Murphy’s campaign dismissed the news, and emphasized that the Congressman is focused on the district.
“We trust that Congressman Murphy’s constituents strongly support his work on repealing Obamacare, saving the 911th Air Lift Wing, keeping the EPA from shutting down Southwestern Pennsylvania energy and growing jobs in our local manufacturing base,” said James Genovese, his campaign manager.
The funding race is more lopsided in this race; Murphy ended 2011 with $1,040,000 on hand to Feinberg’s $40,000.
The Democratic candidate is Larry Maggi, Washington County Commissioner.
Campaign for Primary Accountability
The group is unusual for its practice of targeting incumbents of both parties. The idea is to change the game in Washington, Ellis said.
“The problems in Washington are endemic to both parties. Gerrymandering has created one-party fiefdoms, the pillars of support of the entire Washington power structure,” he said.
He said safe incumbents are free to fundraise for party committees, which in turn affects outcomes in competitive districts. The Campaign for Primary Accountability is trying to even the odds for challengers in safe districts.
And they’re well-funded. Reports the Washington Post:
Group leaders said they will target numerous incumbents — and they appear to have the power to do it. At the end of January, the super PAC had collected nearly $1.9 million, according to reports with the Federal Election Commission, and $1.6 million of that came from just four mega-donors who wrote six-figure checks. [Founder Leo Linbeck III], who works for his father’s company and has others of his own, has given at least $775,000.
The group’s track record this cycle is enough to give any incumbent pause: they’re 2 for 6.

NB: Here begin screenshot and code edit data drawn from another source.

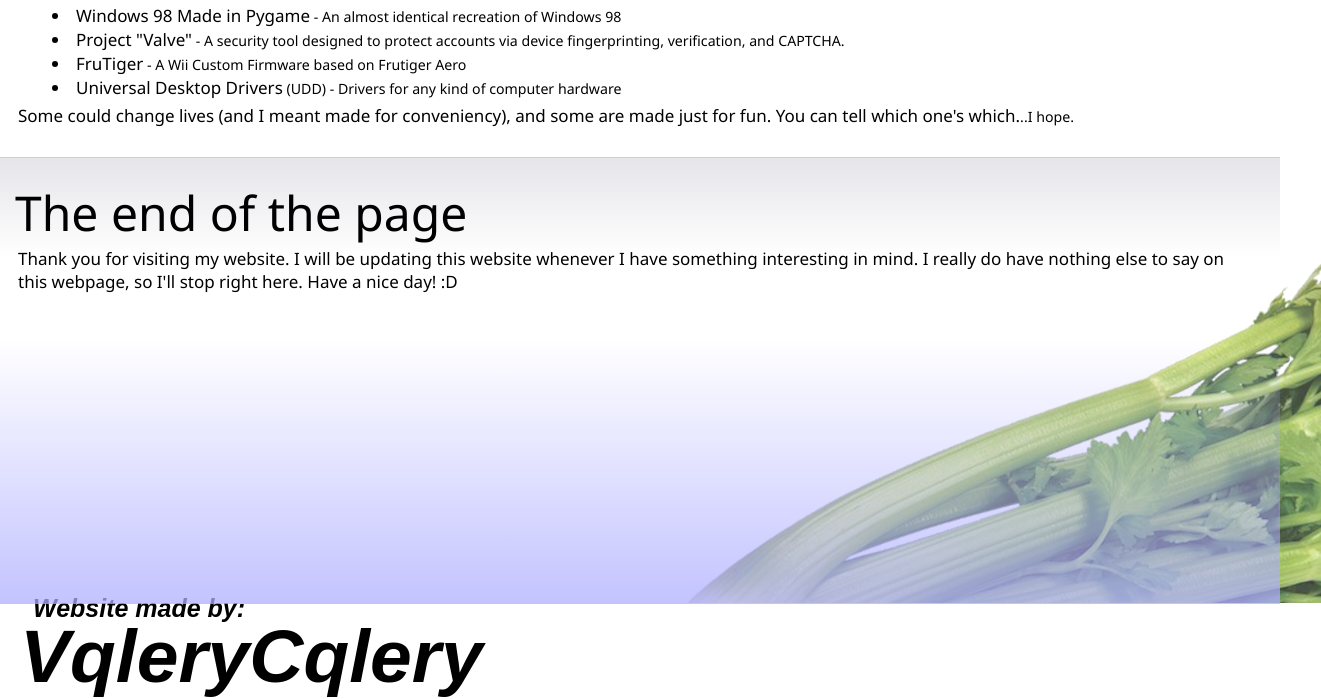
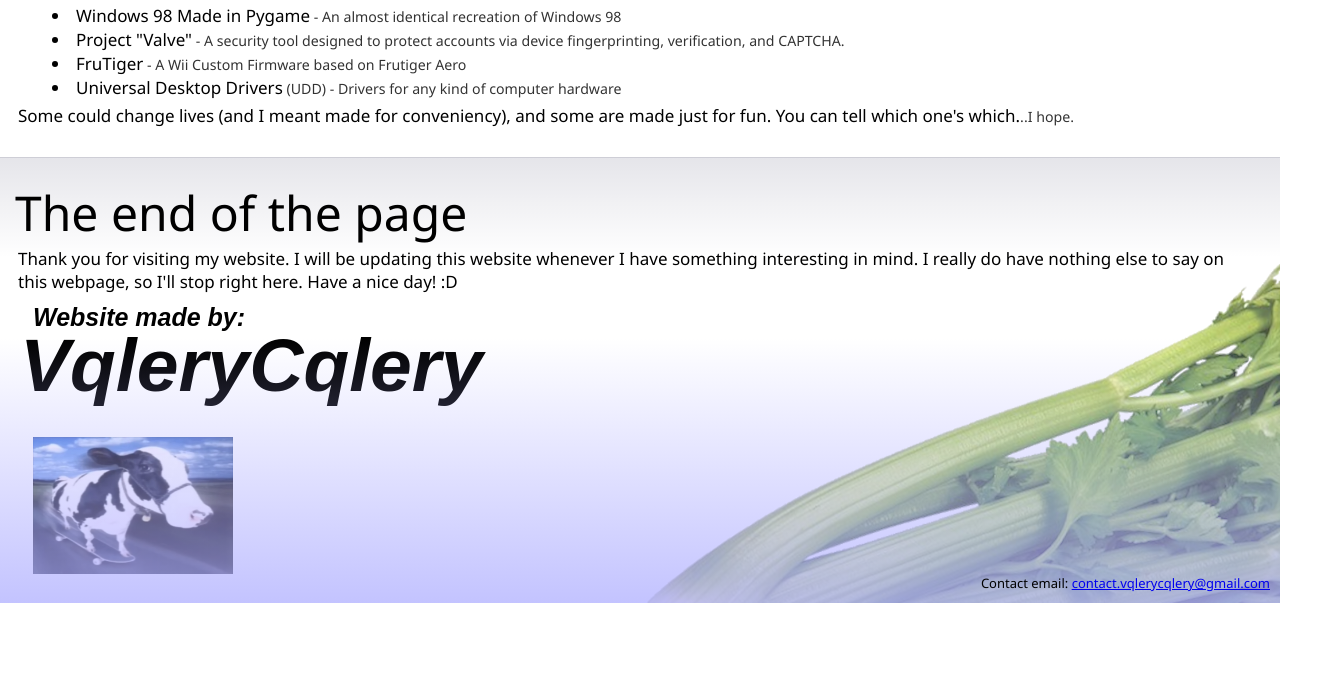
Before and after one commit to ValeryCelery/MyWebsite, a plain HTML site: page index.html in a window 1280 px wide. Shown: the part 774-1473 px from the top of the page, 1321 px wide, since content can reach past the window. After the commit the page ends 1377 px from the top, so only its background shows below. Drawn offline with Linux system fonts and the light colour scheme.

Commit message:
Update style.css

```diff
--- a/style.css
+++ b/style.css
@@ -1,5 +1,8 @@
 body {
 	font-family: "Segoe UI";
+}
+small {
+	opacity: 0.8;
 }
 .lang {
 	position: absolute;
@@ -58,7 +61,9 @@
 	margin-top: -70px;
 }
 .hide {
-	color: rgba(0 ,0, 0, 0);
+	opacity: 0;
+	user-select: none;
+	-moz-user-select: none;
 }
 .split {
 	height: 1px;
@@ -83,24 +88,32 @@
 	margin-left: 25px;
 }
 .celery {
-	position: relative;
-	margin-left: 40.55%;
+	position: absolute;
 	margin-top: -47px;
 	margin-bottom: -4px;
+	right: 0;
 	opacity: 0.8;
 	-webkit-user-drag: none;
 	-moz-user-select: none;
 	user-select: none;
+	z-index: 1;
 }
 .endlinear {
-	position: relative;
-	margin-left: -20px;
-	margin-right: -8px;
-	margin-top: -265px;
-	margin-bottom: -10px;
+	position: absolute;
+	width: 100%;
+	margin-left: -8px;
+	margin-top: 28px;
 	height: 265px;
 	background-image: linear-gradient(rgba(0, 0, 0, 0), rgba(175, 175, 255, 0.75));
 	-webkit-user-drag: none;
 	-moz-user-select: none;
 	user-select: none;
+	z-index: 2;
 }
+.contact {
+	position: absolute;
+	z-index: 3;
+	right: 10px;
+	font-size: 13px;
+	margin-top: -5px;
+}
```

They spent $200,000 to run ads (watch below) against Ohio Congresswoman Jean Schmidt earlier this month; she lost her Republican primary. They also successfully supported freshman Republican Rep. Adam Kinzinger over 19-year incumbent Rep. Donald Manzullo in an Illinois redistricting showdown.
The group spent similar sums against Reps. Spencer Bachus (R-AL), Jo Bonner (R-AL), Jesse Jackson Jr. (D-IL) and Marcy Kaptur (D-Ohio), each of whom won his or her primary.
The PAC had initially also planned to target Rep. Bob Brady (D-Phila), but changed their plans when his primary challenger dropped from the race.
Here’s their ad against Ohio Rep. Jean Schmidt: